“It absolutely is a factor,” said Prof. White, a marketing professor. “I’m from Vancouver originally, so I wasn’t that surprised at the housing market. But I think when outsiders are looking in, and you’re coming from somewhere in the United States that has much lower housing prices, even seeing the housing prices here can be a bit surprising.
“It’s definitely something that potential incoming professors consider.”
UBC on Wednesday announced a housing plan that will reserve up to 30 per cent of future housing stock for staff and faculty.
The biggest chunk, 20 per cent, will be rental accommodation available to faculty and staff at rates about 25 per cent lower than the average rental rates on Vancouver’s west side.
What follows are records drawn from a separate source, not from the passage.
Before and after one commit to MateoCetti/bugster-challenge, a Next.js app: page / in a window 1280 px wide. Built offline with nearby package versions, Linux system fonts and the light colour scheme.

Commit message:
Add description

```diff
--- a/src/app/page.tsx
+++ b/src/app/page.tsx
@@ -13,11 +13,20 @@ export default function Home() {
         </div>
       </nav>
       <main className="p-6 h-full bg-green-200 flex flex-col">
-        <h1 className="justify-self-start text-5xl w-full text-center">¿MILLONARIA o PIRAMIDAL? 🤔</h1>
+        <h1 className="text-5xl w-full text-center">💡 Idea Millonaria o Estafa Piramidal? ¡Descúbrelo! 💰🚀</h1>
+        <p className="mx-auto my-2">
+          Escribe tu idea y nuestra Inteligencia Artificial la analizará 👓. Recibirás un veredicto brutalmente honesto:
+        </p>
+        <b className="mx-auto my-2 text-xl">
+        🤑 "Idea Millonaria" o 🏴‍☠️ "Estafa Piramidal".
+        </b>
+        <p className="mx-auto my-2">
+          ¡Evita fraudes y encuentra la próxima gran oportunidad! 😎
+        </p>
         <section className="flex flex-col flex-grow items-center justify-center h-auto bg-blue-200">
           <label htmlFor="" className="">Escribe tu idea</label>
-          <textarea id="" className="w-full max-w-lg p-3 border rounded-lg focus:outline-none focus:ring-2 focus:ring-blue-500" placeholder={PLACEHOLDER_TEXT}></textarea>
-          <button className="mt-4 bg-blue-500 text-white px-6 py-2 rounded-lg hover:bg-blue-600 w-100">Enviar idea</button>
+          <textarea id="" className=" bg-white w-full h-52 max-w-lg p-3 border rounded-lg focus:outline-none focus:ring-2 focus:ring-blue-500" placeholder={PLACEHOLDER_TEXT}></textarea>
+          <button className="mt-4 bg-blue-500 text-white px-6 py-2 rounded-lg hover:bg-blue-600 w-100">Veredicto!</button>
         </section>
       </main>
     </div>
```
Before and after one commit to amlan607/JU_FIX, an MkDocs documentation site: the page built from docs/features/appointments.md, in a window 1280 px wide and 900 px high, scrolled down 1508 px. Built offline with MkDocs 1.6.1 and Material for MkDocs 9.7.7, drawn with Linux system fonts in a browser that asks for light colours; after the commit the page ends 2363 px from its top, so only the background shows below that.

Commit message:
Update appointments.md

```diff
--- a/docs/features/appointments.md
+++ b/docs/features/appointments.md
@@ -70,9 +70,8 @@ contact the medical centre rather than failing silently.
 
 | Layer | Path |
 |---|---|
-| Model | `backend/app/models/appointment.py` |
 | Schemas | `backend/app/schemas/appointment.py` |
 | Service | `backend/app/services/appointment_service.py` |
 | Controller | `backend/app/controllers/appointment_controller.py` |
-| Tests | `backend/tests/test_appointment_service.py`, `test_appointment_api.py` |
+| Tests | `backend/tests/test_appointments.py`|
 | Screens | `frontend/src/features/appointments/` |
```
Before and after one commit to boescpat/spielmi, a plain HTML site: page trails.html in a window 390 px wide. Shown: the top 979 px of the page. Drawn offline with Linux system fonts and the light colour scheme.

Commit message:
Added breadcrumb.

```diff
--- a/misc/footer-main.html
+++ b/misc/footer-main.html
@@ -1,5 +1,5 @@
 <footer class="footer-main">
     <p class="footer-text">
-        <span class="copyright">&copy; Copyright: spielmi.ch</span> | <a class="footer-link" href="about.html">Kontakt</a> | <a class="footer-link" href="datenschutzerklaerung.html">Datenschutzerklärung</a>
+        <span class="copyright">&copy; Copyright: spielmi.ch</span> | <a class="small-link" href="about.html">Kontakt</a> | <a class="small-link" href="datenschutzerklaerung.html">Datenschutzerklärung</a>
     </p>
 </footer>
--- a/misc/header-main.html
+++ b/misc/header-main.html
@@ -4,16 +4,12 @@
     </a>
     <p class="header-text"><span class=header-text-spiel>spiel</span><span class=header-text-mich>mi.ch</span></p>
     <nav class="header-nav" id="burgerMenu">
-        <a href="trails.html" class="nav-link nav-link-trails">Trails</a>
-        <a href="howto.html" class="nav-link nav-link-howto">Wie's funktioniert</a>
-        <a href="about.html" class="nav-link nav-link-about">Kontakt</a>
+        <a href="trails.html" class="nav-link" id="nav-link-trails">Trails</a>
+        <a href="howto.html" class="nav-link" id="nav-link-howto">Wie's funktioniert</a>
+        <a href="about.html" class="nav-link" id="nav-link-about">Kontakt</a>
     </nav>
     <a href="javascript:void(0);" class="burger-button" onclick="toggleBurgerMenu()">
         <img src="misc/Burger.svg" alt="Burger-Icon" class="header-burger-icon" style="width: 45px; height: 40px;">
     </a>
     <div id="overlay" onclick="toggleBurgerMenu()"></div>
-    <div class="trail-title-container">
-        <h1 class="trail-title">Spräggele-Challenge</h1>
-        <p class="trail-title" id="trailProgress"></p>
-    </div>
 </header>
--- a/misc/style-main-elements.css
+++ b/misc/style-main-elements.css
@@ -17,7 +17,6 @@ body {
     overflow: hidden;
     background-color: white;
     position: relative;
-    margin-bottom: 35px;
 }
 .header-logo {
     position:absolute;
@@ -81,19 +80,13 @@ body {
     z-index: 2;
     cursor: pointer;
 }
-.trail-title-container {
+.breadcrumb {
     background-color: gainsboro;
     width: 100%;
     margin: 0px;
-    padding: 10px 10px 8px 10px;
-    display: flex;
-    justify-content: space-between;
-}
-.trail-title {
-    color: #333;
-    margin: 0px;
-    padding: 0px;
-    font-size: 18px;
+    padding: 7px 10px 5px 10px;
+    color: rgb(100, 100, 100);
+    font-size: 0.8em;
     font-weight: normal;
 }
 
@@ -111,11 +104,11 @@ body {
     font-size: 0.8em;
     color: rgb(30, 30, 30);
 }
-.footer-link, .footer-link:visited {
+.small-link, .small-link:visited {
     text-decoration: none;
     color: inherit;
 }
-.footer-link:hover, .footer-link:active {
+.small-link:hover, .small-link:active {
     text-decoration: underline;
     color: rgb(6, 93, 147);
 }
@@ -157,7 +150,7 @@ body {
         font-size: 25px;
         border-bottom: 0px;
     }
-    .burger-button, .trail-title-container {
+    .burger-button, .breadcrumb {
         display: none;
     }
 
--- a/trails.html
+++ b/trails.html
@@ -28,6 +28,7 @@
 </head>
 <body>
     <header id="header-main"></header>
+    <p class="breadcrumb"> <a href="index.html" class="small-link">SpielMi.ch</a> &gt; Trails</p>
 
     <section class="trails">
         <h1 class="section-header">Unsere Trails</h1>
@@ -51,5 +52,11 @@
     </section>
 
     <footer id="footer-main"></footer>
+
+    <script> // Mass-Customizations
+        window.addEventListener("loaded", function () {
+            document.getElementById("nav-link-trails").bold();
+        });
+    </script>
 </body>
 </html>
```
The remaining 10 per cent of units will consist of homes for tenure and tenure-track faculty, expected to sell at prices 33 per cent below benchmark prices.
The program will also include a pilot project of up to 100 units of non-profit housing for full-time staff with incomes of less than $64,000 a year.
UBC has housing for about 9,000 students at its Vancouver campus and an additional 3,200 housing units in campus neighbourhoods.
Future new housing will be built by UBC Properties Trust, which was formed in 1988 and has generated $506-million to date through developments such as Wesbrook Place.
Housing developments are expected to be in line with design and environmental standards adopted by the university and with a 2011 land use plan. The Point Grey campus serves about 34,000 students and is home to about 8,500 of them, as well as to 8,000 full-time residents.
The university is likely to forfeit some profits by reserving some housing stock for faculty and staff, but those losses are expected to be more than offset by the benefits of increasing on-campus housing options, said UBC vice-president of communications Pascal Spothelfer.
“We are competing internationally for top-level faculty,” Mr. Spothelfer said on Wednesday. “Being out on the Point Grey peninsula, it’s very difficult for faculty who are joining UBC now to find housing that is a reasonable distance from the university.”
The housing plan also ties in to UBC sustainability programs by making it possible for more students and faculty to live and work close to campus, he said.
Housing affordability is a key factor when recruiting graduate students, said Richard Price, a senior adviser to UBC president Stephen Toope and a former graduate adviser in UBC’s political science department.
“Another school could offer the exact same financial package that we do and yet that package would go much further in another city than it does here,” Prof. Price said.